• _GOAL OF THE EXERCISE_
Whatever appears in the records, retype it exactly, except for the pictures.

• _THE RECORDS_
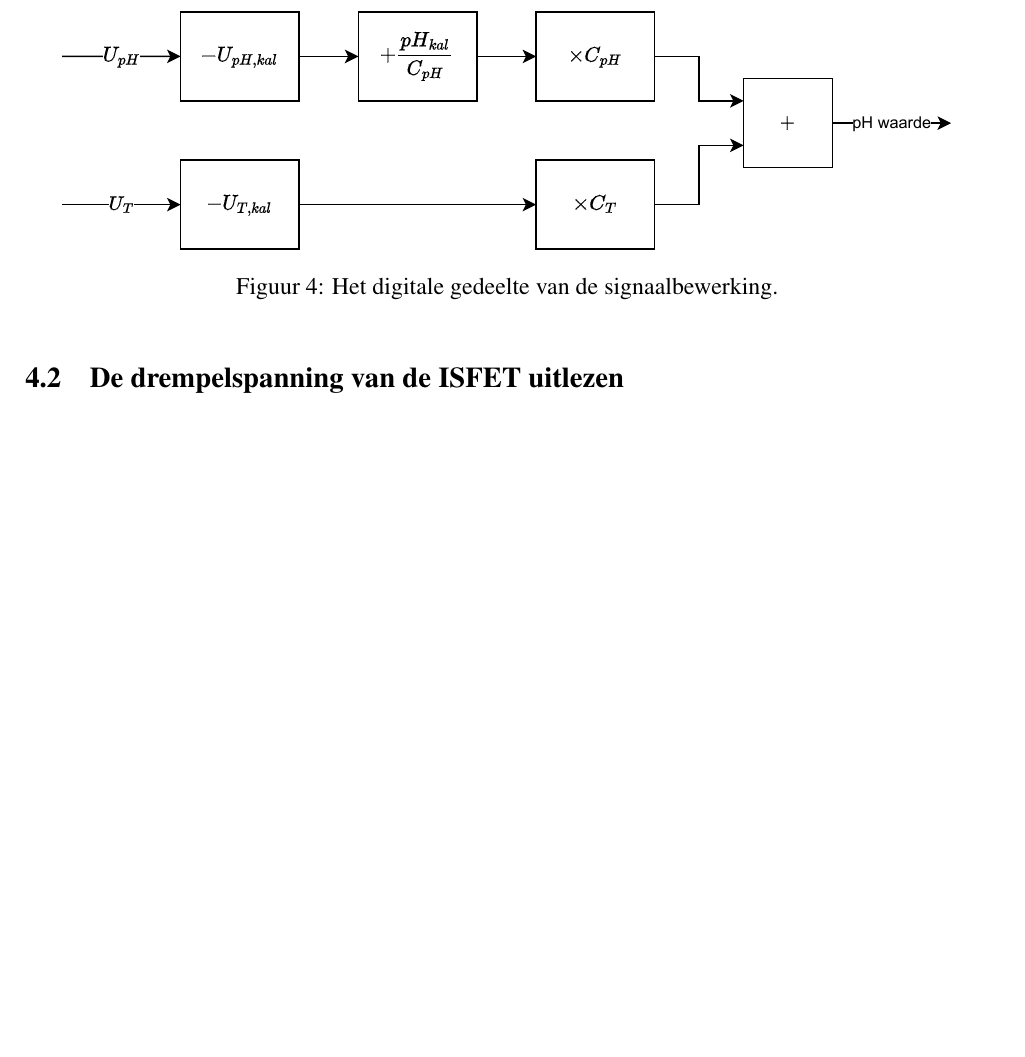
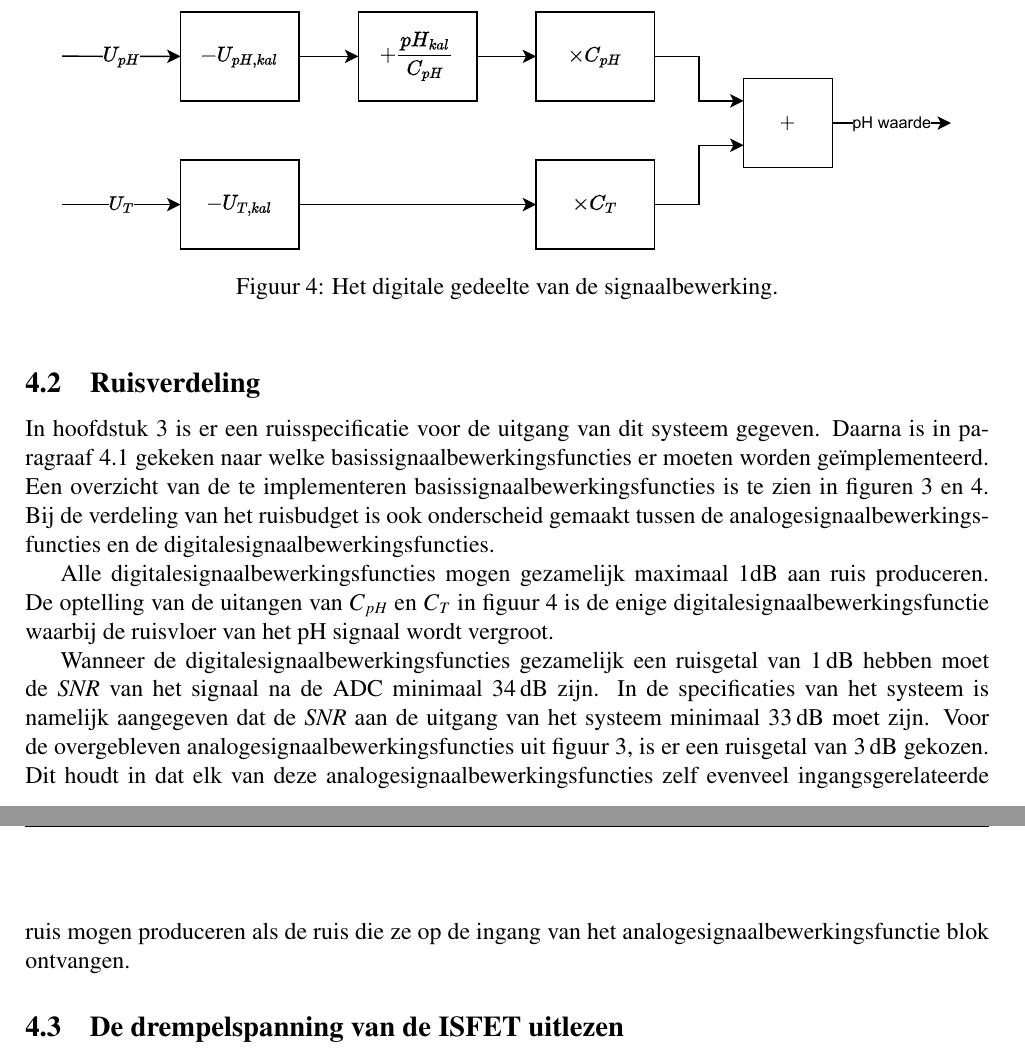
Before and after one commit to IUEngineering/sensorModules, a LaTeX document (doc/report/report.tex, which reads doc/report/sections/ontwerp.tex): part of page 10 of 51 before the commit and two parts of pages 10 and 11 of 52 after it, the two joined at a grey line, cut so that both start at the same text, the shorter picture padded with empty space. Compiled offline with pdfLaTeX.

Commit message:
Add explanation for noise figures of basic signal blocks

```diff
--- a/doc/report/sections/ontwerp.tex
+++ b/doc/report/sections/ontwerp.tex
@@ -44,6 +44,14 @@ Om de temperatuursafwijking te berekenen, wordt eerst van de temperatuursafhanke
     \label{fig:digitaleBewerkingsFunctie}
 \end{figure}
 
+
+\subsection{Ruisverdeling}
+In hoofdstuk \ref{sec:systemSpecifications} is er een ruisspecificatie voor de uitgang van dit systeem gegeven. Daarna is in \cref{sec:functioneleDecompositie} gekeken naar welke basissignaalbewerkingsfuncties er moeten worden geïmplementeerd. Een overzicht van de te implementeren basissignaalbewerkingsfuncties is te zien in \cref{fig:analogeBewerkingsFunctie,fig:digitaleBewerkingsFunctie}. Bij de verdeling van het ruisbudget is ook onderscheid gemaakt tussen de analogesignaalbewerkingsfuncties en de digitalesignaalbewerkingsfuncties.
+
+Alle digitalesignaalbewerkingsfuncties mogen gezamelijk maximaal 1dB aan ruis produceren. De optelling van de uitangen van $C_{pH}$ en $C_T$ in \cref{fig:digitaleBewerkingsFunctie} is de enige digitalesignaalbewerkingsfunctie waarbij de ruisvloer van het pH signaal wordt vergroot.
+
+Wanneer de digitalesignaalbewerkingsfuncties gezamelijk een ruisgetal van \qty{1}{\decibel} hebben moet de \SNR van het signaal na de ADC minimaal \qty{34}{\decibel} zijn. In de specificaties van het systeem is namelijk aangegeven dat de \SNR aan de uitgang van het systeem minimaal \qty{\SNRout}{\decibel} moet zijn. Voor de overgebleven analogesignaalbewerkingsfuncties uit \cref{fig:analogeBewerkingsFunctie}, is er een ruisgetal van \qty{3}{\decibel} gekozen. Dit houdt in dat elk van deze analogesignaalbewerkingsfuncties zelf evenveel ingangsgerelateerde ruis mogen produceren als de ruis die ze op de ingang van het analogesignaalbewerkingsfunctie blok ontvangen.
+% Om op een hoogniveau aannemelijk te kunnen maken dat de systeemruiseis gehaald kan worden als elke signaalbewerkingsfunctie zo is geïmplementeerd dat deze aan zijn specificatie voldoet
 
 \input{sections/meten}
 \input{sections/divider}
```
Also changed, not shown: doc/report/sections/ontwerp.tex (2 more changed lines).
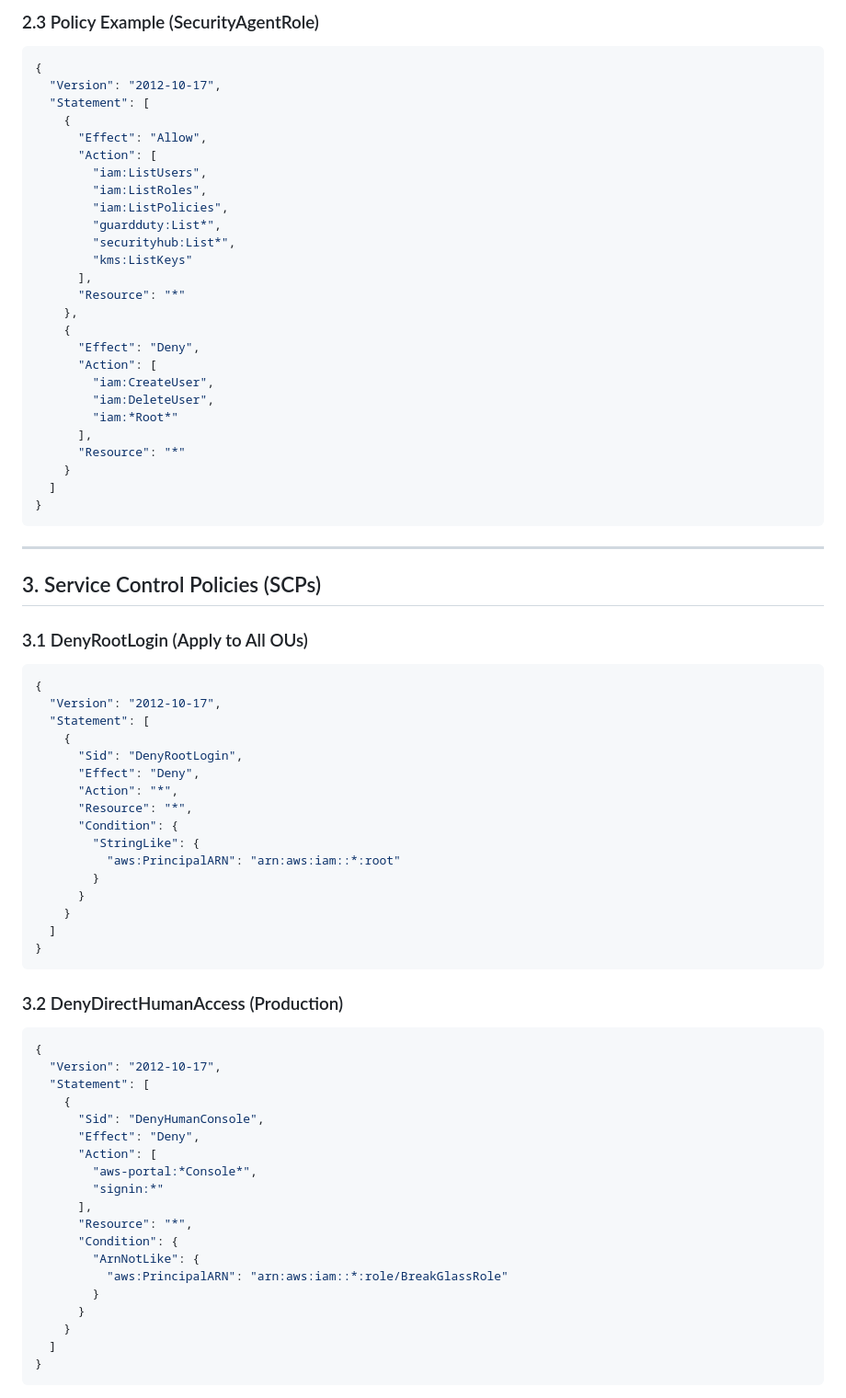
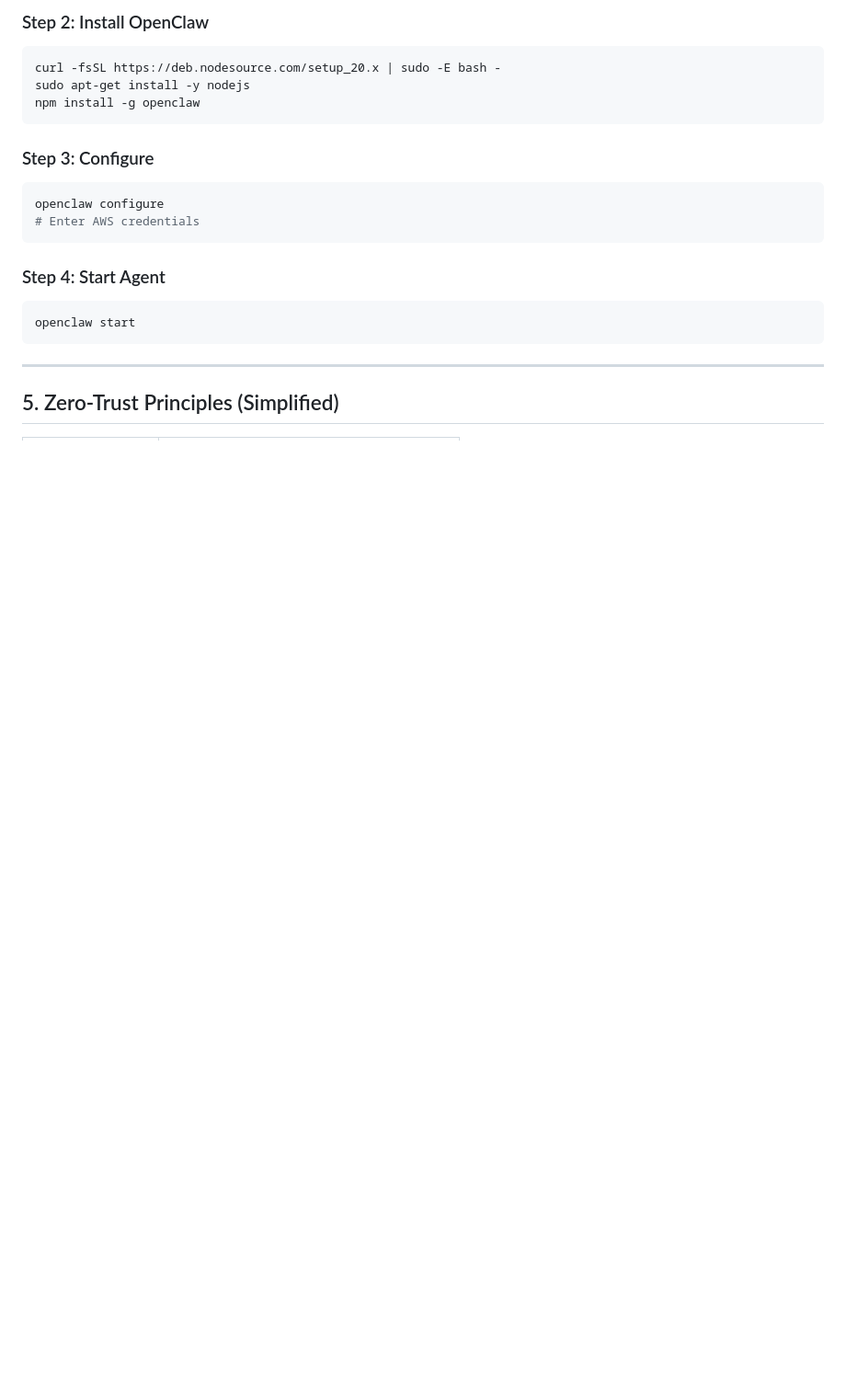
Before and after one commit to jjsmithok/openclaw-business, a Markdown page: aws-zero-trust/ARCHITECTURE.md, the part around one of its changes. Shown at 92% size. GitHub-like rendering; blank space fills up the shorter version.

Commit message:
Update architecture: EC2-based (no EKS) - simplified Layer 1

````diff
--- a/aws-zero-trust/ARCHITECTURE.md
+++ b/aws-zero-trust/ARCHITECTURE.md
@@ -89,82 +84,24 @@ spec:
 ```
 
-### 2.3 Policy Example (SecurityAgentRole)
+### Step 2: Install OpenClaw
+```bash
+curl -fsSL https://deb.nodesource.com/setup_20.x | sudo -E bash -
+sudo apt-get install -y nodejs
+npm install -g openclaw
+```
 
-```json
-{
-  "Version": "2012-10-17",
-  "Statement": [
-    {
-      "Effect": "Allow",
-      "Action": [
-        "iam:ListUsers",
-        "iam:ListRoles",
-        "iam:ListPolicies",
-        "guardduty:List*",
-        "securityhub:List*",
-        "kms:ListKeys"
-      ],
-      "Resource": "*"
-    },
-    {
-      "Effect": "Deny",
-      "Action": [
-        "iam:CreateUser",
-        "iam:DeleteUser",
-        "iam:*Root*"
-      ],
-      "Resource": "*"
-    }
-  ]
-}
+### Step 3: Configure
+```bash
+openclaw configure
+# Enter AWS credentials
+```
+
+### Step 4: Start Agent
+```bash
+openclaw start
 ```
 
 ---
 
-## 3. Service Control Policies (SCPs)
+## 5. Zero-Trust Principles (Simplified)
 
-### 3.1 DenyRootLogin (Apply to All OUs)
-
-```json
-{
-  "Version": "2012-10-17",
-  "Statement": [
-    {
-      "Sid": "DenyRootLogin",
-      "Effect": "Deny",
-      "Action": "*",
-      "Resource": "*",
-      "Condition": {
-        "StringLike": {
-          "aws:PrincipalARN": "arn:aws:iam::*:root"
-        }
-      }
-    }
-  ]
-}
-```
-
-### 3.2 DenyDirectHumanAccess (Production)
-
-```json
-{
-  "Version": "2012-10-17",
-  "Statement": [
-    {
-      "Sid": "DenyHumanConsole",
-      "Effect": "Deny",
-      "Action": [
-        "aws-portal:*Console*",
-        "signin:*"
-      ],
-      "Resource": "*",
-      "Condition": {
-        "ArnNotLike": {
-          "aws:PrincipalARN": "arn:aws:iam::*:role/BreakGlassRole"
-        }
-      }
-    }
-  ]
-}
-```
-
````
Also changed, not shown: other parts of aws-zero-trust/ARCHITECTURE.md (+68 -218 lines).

• _EXERCISE RESULT_
Before and after one commit to IUEngineering/sensorModules, a LaTeX document (doc/report/report.tex, which reads doc/report/sections/ontwerp.tex): part of page 10 of 51 before the commit and two parts of pages 10 and 11 of 52 after it, the two joined at a grey line, cut so that both start at the same text, the shorter picture padded with empty space. Compiled offline with pdfLaTeX.

Commit message:
Add explanation for noise figures of basic signal blocks

```diff
--- a/doc/report/sections/ontwerp.tex
+++ b/doc/report/sections/ontwerp.tex
@@ -44,6 +44,14 @@ Om de temperatuursafwijking te berekenen, wordt eerst van de temperatuursafhanke
     \label{fig:digitaleBewerkingsFunctie}
 \end{figure}
 
+
+\subsection{Ruisverdeling}
+In hoofdstuk \ref{sec:systemSpecifications} is er een ruisspecificatie voor de uitgang van dit systeem gegeven. Daarna is in \cref{sec:functioneleDecompositie} gekeken naar welke basissignaalbewerkingsfuncties er moeten worden geïmplementeerd. Een overzicht van de te implementeren basissignaalbewerkingsfuncties is te zien in \cref{fig:analogeBewerkingsFunctie,fig:digitaleBewerkingsFunctie}. Bij de verdeling van het ruisbudget is ook onderscheid gemaakt tussen de analogesignaalbewerkingsfuncties en de digitalesignaalbewerkingsfuncties.
+
+Alle digitalesignaalbewerkingsfuncties mogen gezamelijk maximaal 1dB aan ruis produceren. De optelling van de uitangen van $C_{pH}$ en $C_T$ in \cref{fig:digitaleBewerkingsFunctie} is de enige digitalesignaalbewerkingsfunctie waarbij de ruisvloer van het pH signaal wordt vergroot.
+
+Wanneer de digitalesignaalbewerkingsfuncties gezamelijk een ruisgetal van \qty{1}{\decibel} hebben moet de \SNR van het signaal na de ADC minimaal \qty{34}{\decibel} zijn. In de specificaties van het systeem is namelijk aangegeven dat de \SNR aan de uitgang van het systeem minimaal \qty{\SNRout}{\decibel} moet zijn. Voor de overgebleven analogesignaalbewerkingsfuncties uit \cref{fig:analogeBewerkingsFunctie}, is er een ruisgetal van \qty{3}{\decibel} gekozen. Dit houdt in dat elk van deze analogesignaalbewerkingsfuncties zelf evenveel ingangsgerelateerde ruis mogen produceren als de ruis die ze op de ingang van het analogesignaalbewerkingsfunctie blok ontvangen.
+% Om op een hoogniveau aannemelijk te kunnen maken dat de systeemruiseis gehaald kan worden als elke signaalbewerkingsfunctie zo is geïmplementeerd dat deze aan zijn specificatie voldoet
 
 \input{sections/meten}
 \input{sections/divider}
```
Also changed, not shown: doc/report/sections/ontwerp.tex (2 more changed lines).
Before and after one commit to jjsmithok/openclaw-business, a Markdown page: aws-zero-trust/ARCHITECTURE.md, the part around one of its changes. Shown at 92% size. GitHub-like rendering; blank space fills up the shorter version.

Commit message:
Update architecture: EC2-based (no EKS) - simplified Layer 1

````diff
--- a/aws-zero-trust/ARCHITECTURE.md
+++ b/aws-zero-trust/ARCHITECTURE.md
@@ -89,82 +84,24 @@ spec:
 ```
 
-### 2.3 Policy Example (SecurityAgentRole)
+### Step 2: Install OpenClaw
+```bash
+curl -fsSL https://deb.nodesource.com/setup_20.x | sudo -E bash -
+sudo apt-get install -y nodejs
+npm install -g openclaw
+```
 
-```json
-{
-  "Version": "2012-10-17",
-  "Statement": [
-    {
-      "Effect": "Allow",
-      "Action": [
-        "iam:ListUsers",
-        "iam:ListRoles",
-        "iam:ListPolicies",
-        "guardduty:List*",
-        "securityhub:List*",
-        "kms:ListKeys"
-      ],
-      "Resource": "*"
-    },
-    {
-      "Effect": "Deny",
-      "Action": [
-        "iam:CreateUser",
-        "iam:DeleteUser",
-        "iam:*Root*"
-      ],
-      "Resource": "*"
-    }
-  ]
-}
+### Step 3: Configure
+```bash
+openclaw configure
+# Enter AWS credentials
+```
+
+### Step 4: Start Agent
+```bash
+openclaw start
 ```
 
 ---
 
-## 3. Service Control Policies (SCPs)
+## 5. Zero-Trust Principles (Simplified)
 
-### 3.1 DenyRootLogin (Apply to All OUs)
-
-```json
-{
-  "Version": "2012-10-17",
-  "Statement": [
-    {
-      "Sid": "DenyRootLogin",
-      "Effect": "Deny",
-      "Action": "*",
-      "Resource": "*",
-      "Condition": {
-        "StringLike": {
-          "aws:PrincipalARN": "arn:aws:iam::*:root"
-        }
-      }
-    }
-  ]
-}
-```
-
-### 3.2 DenyDirectHumanAccess (Production)
-
-```json
-{
-  "Version": "2012-10-17",
-  "Statement": [
-    {
-      "Sid": "DenyHumanConsole",
-      "Effect": "Deny",
-      "Action": [
-        "aws-portal:*Console*",
-        "signin:*"
-      ],
-      "Resource": "*",
-      "Condition": {
-        "ArnNotLike": {
-          "aws:PrincipalARN": "arn:aws:iam::*:role/BreakGlassRole"
-        }
-      }
-    }
-  ]
-}
-```
-
````
Also changed, not shown: other parts of aws-zero-trust/ARCHITECTURE.md (+68 -218 lines).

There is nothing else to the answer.